Dozens dead or missing in Jordan school trip tragedy

Dozens dead or missing in Jordan school trip tragedy

Dozens dead or missing in Jordan school trip tragedy

Neighbouring Israel sent search-and-rescue helicopters to assist, an Israeli military statement said, adding the team dispatched at Amman's request was operating on the Jordanian side of the Dead Sea.

Dozens more were missing, students and civilians whose bus was swept away by flash flooding as they were traveling there. "The soldiers ... are assisting in locating the missing in spite of the adverse weather conditions", the Israeli Defence Forces said.

According to civil defence officials, rescuers were dealing with a larger than expected number of victims, which they attributed to people other than the school group being present at the Dead Sea shore when the floods struck.

In April, 10 teenagers died after heavy rain sparked flash flooding south of the Dead Sea.

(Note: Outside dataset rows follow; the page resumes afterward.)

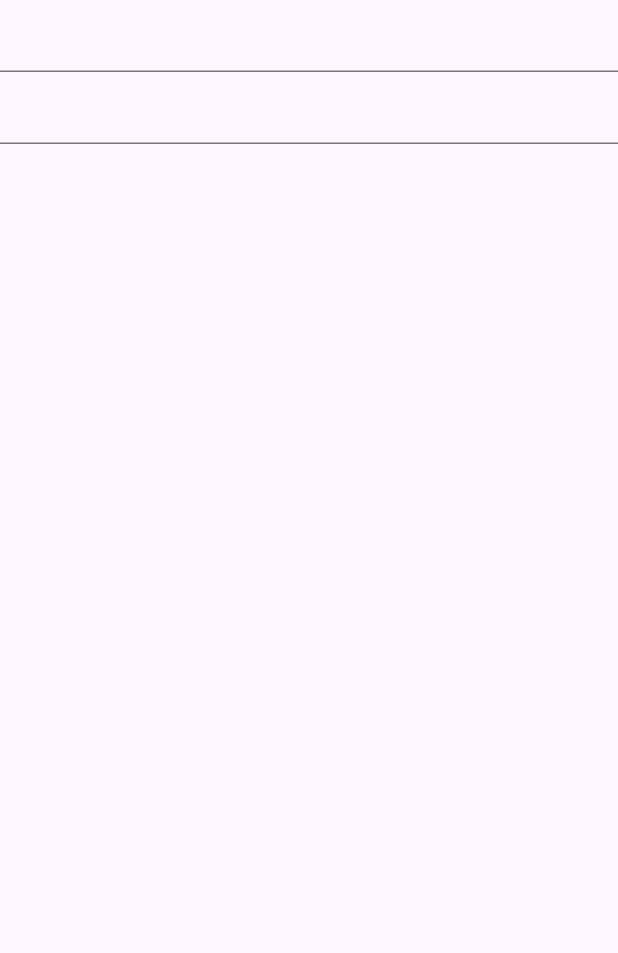
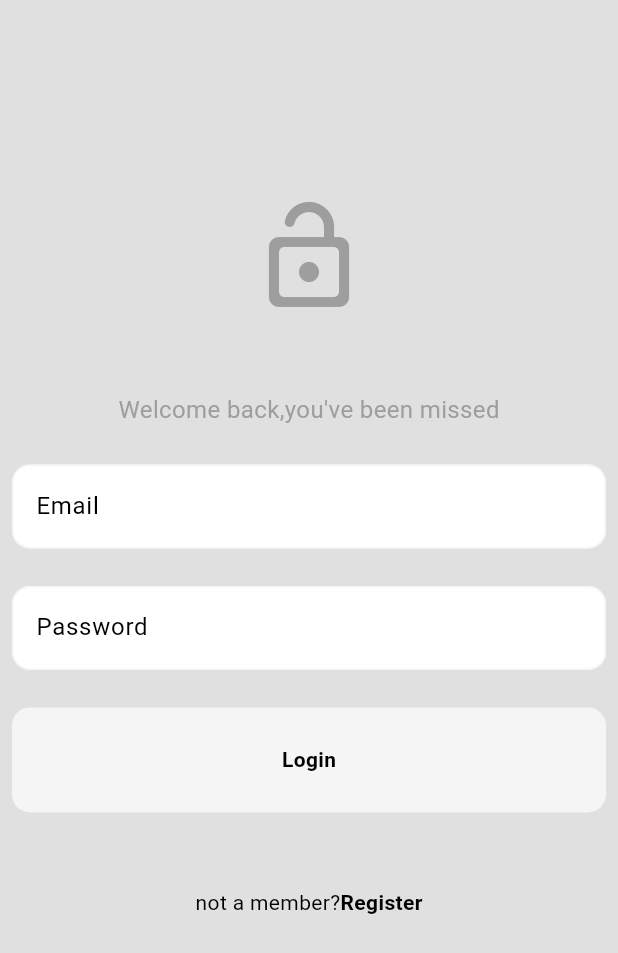
Before and after one commit to houssainebendhieb/social_media, a Flutter app: the screen it shows after launch, on a phone screen of 412 x 824 dp. Shown: the top 953 px of the screen. Run offline on Flutter 3.47's test engine with Material 3 defaults, Android fonts, the phone set to English and light mode, and no system bars; our stand-ins replace bloc, firebase_auth, firebase_core, flutter_bloc; accounts and stored records are empty.

Commit message:
first commit , login cubit done, login ui

```diff
--- a/lib/features/auth/presentation/auth_screen.dart
+++ b/lib/features/auth/presentation/auth_screen.dart
@@ -1,19 +1,31 @@
 import 'package:flutter/material.dart';
+import 'package:social_media/features/auth/presentation/login_page.dart';
+import 'package:social_media/features/auth/presentation/register_page.dart';
 
-class AuthScreen extends StatelessWidget {
+class AuthScreen extends StatefulWidget {
   const AuthScreen({super.key});
 
+  @override
+  State<AuthScreen> createState() => _AuthScreenState();
+}
+
+class _AuthScreenState extends State<AuthScreen> {
+  bool showLoginPage = true;
+
+  void togglePages() {
+    setState(() {
+      showLoginPage = !showLoginPage;
+    });
+  }
+
+  @override
   Widget build(context) {
-    return const Scaffold(
-      body: Column(
-        children: [
-          TextField(
-
-          )
-          ,
-          TextField(),
-        ],
-      ),
-    );
+    if (showLoginPage == true) {
+      return LoginPage(onTap: togglePages);
+    } else {
+      return RegisterPage(
+        onTap: togglePages,
+      );
+    }
   }
 }
--- /dev/null
+++ b/lib/features/auth/presentation/login_page.dart
@@ -0,0 +1,92 @@
+import 'package:flutter/material.dart';
+import 'package:flutter_bloc/flutter_bloc.dart';
+import 'package:social_media/features/auth/presentation/cubits/auth_cubit/auth_cubit.dart';
+import 'package:social_media/features/auth/presentation/widgets/my_button.dart';
+import 'package:social_media/features/auth/presentation/widgets/my_text_field.dart';
+
+class LoginPage extends StatefulWidget {
+  const LoginPage({super.key, required this.onTap});
+  final void Function()? onTap;
+  @override
+  State<LoginPage> createState() => _LoginPageState();
+}
+
+class _LoginPageState extends State<LoginPage> {
+  final TextEditingController pwController = TextEditingController();
+  final TextEditingController emailController = TextEditingController();
+
+  void login() {
+    final String email = emailController.text;
+    final String password = pwController.text;
+    final authCubit = context.read<AuthCubit>();
+    if (email.isEmpty || password.isEmpty) {
+      ScaffoldMessenger.of(context).showSnackBar(const SnackBar(
+          content: Text("email or password not valid please try again")));
+    } else {
+      authCubit.login(email, password);
+    }
+  }
+
+  @override
+  Widget build(BuildContext context) {
+    var height = MediaQuery.sizeOf(context).height;
+    return Scaffold(
+      body: SafeArea(
+          child: Center(
+        child: Padding(
+          padding: const EdgeInsets.all(8.0),
+          child: Column(
+            children: [
+              SizedBox(
+                height: height * 0.15,
+              ),
+              Icon(Icons.lock_open_rounded,
+                  size: 80, color: Theme.of(context).colorScheme.primary),
+              const SizedBox(
+                height: 50,
+              ),
+              Text("Welcome back,you've been missed",
+                  style: TextStyle(
+                      color: Theme.of(context).colorScheme.primary,
+                      fontSize: 16)),
+              const SizedBox(
+                height: 25,
+              ),
+              MyTextField(
+                  controller: emailController,
+                  hintText: "Email",
+                  obscureText: false),
+              const SizedBox(
+                height: 25,
+              ),
+              MyTextField(
+                  controller: pwController,
+                  hintText: "Password",
+                  obscureText: true),
+              const SizedBox(
+                height: 25,
+              ),
+              MyButton(onTap: login, text: "Login"),
+              const SizedBox(
+                height: 50,
+              ),
+              Row(
+                mainAxisAlignment: MainAxisAlignment.center,
+                children: [
+                  const Text("not a member?"),
+                  GestureDetector(
+                      onTap: widget.onTap,
+                      child: const Text(
+                        "Register",
+                        style: TextStyle(
+                            color: Colors.black, fontWeight: FontWeight.bold),
+                      )),
+                ],
+              )
+            ],
+          ),
+        ),
+      )),
+    );
+  }
+}
--- /dev/null
+++ b/lib/features/auth/presentation/widgets/my_button.dart
@@ -0,0 +1,21 @@
+import "package:flutter/material.dart";
+
+class MyButton extends StatelessWidget {
+  const MyButton({super.key, required this.onTap, required this.text});
+  final void Function()? onTap;
+  final String text;
+  @override
+  Widget build(BuildContext context) {
+    return GestureDetector(
+        onTap: onTap,
+        child: Container(
+          padding: const EdgeInsets.all(25),
+          decoration: BoxDecoration(
+              borderRadius: BorderRadius.circular(12),
+              color: Theme.of(context).colorScheme.tertiary),
+          child: Center(
+              child: Text(text,
+                  style: const TextStyle(fontWeight: FontWeight.bold))),
+        ));
+  }
+}
--- /dev/null
+++ b/lib/features/auth/presentation/widgets/my_text_field.dart
@@ -0,0 +1,33 @@
+import 'package:flutter/material.dart';
+
+class MyTextField extends StatelessWidget {
+  final TextEditingController controller;
+  final String hintText;
+  final bool obscureText;
+  const MyTextField(
+      {super.key,
+      required this.controller,
+      required this.hintText,
+      required this.obscureText});
+  @override
+  Widget build(context) {
+    return Container(
+      decoration: BoxDecoration(
+          color: Colors.white, borderRadius: BorderRadius.circular(12)),
+      child: TextField(
+        controller: controller,
+        obscureText: obscureText,
+        decoration: InputDecoration(
+            hintText: hintText,
+            focusedBorder: OutlineInputBorder(
+                borderSide:
+                    BorderSide(color: Theme.of(context).colorScheme.primary),
+                borderRadius: BorderRadius.circular(12)),
+            enabledBorder: OutlineInputBorder(
+                borderSide:
+                    BorderSide(color: Theme.of(context).colorScheme.tertiary),
+                borderRadius: BorderRadius.circular(12))),
+      ),
+    );
+  }
+}
```
Also changed, not shown: lib/features/auth/data/firebase_auth_repo.dart (+4 -4 lines), lib/features/auth/presentation/cubits/auth_cubit/auth_cubit.dart (+12 -0 lines), lib/features/auth/presentation/register_page.dart (added, +81 -0 lines), lib/features/homescreen/presentation/home_page.dart (added, +19 -0 lines), lib/light_mode.dart (added, +10 -0 lines), lib/main.dart (+32 -7 lines).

Flash floods unleashed by heavy rains swept away middle school students and teachers visiting hot springs near the Dead Sea.

The region was bracing on Thursday for the first winter storms after the summer, with heavy rainfall and high winds expected.

More news: Early voting begins for November 6 general election

The spokesman said the students were from a middle school.

The premier also telephoned the Minister of Interior and Municipalities and minister of Public Works and Housing and discussed means on how to deal with the incident with maximum attention and speed, and to provide the necessary mechanisms and manpower for the safety of students, teachers and citizens in the region.

Unit 669 performs search and rescue operations in both military and civilian conditions - extracting wounded soldiers from war zones and transporting auto crash victims to hospitals.

As the death toll continued to rise, Jordan's King Abdullah II announced that he cancelled a visit to Bahrain, scheduled for Friday local time.

Prime Minister Omar Razzaz is now overseeing part of the rescue operation and visiting the injured.

The Dead Sea is the lowest point on Earth and popular with visitors.

Related news

[an error occurred while processing the directive]